Becker also referenced recent comments from the council dais and in Mayor Kirk Watson's newsletter that framed previous actions related to notification in a more negative light. He also noted council is specifically charting a new course regarding public engagement ahead of notable land use votes coming later this year.

Overall, Becker said those facts point to the city's practice of stepping on residents' rights that should be stopped.

“The city has violated the permanent injunction, violated the appellate court holding—blatantly in this case,” he said. “This is not just a procedural technicality. [Bolton v. Sparks] makes clear these provisions are for the protection of the property owner, to safeguard liberty and to treat our citizens in a way where they have the rights that the state Legislature in the local government code has said that they’re entitled to.”

According to the city

Austin's response to the residents' move to cancel out the new development rules covers several rebuttals to their claims.

During her opening presentation Sept. 26, Assistant City Attorney Hannah Vahl said city leaders believe the 2022 judgment the residents are basing their argument on is not a solid foundation for new action. She said the benchmark doesn't apply to any situations outside of the past code rewrite, the sole subject of that case, and that the judgment also didn't clearly define which zoning issues the state requirements apply to.

For example, Vahl pointed to two adjacent sections of Texas Local Government Code that use various zoning-related terms, some of which don't carry notice mandates, and none of which were clearly specified in the appellate court's decision last year.

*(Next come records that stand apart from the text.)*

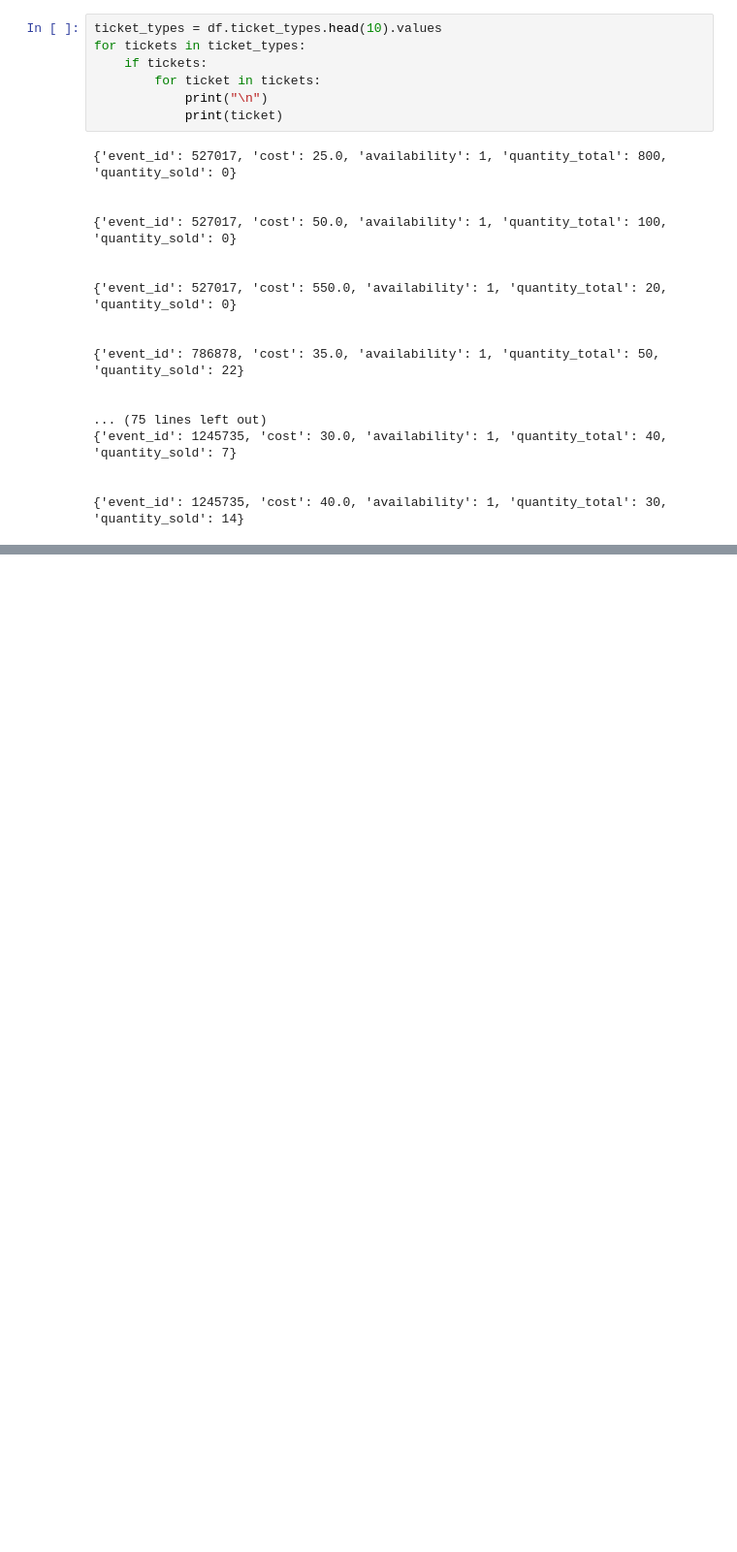
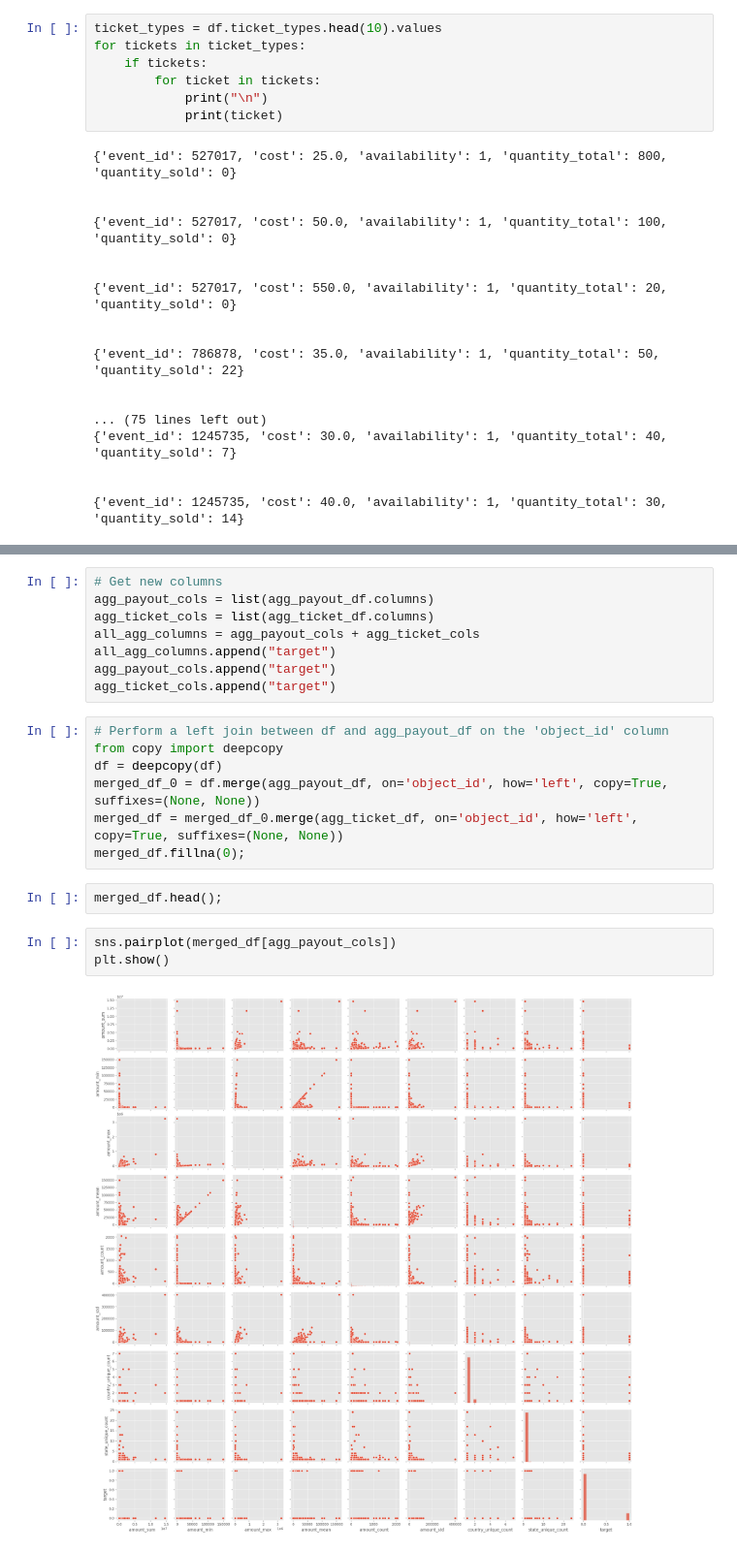
Before and after one commit to RodrigoGonzalez/transaction-risk-profiler, a Jupyter notebook: notebooks/0_EDA.ipynb, the cells around one changed output, grey strips where cells are left out. Shown at 97% size. Cells and saved outputs as stored; diff of their text form; blank space fills up the shorter version.

```diff
--- a/notebooks/0_EDA.ipynb
+++ b/notebooks/0_EDA.ipynb
@@ -523,0 +515,22 @@ agg_ticket_df.head()
+# %%
+# Get new columns
+agg_payout_cols = list(agg_payout_df.columns)
+agg_ticket_cols = list(agg_ticket_df.columns)
+all_agg_columns = agg_payout_cols + agg_ticket_cols
+all_agg_columns.append("target")
+agg_payout_cols.append("target")
+agg_ticket_cols.append("target")
+# %%
+# Perform a left join between df and agg_payout_df on the 'object_id' column
+from copy import deepcopy
+df = deepcopy(df)
+merged_df_0 = df.merge(agg_payout_df, on='object_id', how='left', copy=True, suffixes=(None, None))
+merged_df = merged_df_0.merge(agg_ticket_df, on='object_id', how='left', copy=True, suffixes=(None, None))
+merged_df.fillna(0);
+# %%
+merged_df.head();
+# %%
+sns.pairplot(merged_df[agg_payout_cols])
+plt.show()
+# %% [output]
+[figure, added]
```
Also changed, not shown: parts of 10 cells of this notebook, 2 other files.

“There’s already a tension built into this permanent injunction,” she said.

Vahl also said according to Austin leaders’ view of those state rules, three of the four ordinances didn't affect existing base zoning or change the development allowances on individual properties, therefore avoiding any need to notify residents.

City leaders agreed the fourth and final ordinance—compatibility on corridors—was a base zoning change but that proper notice was offered at the time. Austin sent out mailers to 167,281 individual properties in addition to nearly 540 neighborhood groups; Vahl said the city generally “overnotices.” When a technical correction to the ordinance was needed months later, the city once again sent notice about the move.

“The city goes above and beyond ... when it believes individual notice is appropriate," Vahl said.

Another point raised by city lawyers was the challenge to Affordability Unlocked. While the other three ordinances were approved in the aftermath of the initial legal action over the code rewrite, Affordability Unlocked had already been on the books for months before the first lawsuit was filed and shouldn't be affected by any future rulings, they said.

They also pointed to Texas rules that prevent legal action against land use policy beyond three years after the changes take effect; the plaintiffs' latest request was filed nearly four years after council's Affordability Unlocked vote.

Finally, Vahl noted the program is heavily used by affordable housing developers that would be harmed if the opposition prevails.

In addition to the housing already completed, dozens of projects home to more than 5,000 units are already in planning or under construction because of Affordability Unlocked, according to the city. Vahl said rolling the policy back would damage builders around town that relied on the program to plan their developments.

What's next

After about an hour and a half of presentations and questioning Sept. 26, Mangrum said she'll take time to study both sides’ arguments before deciding on the issue.

Mangrum's upcoming decision could halt the resident-led drive to overturn the development bonus programs or potentially wipe out the policies themselves. Either way, that outcome may also be appealed.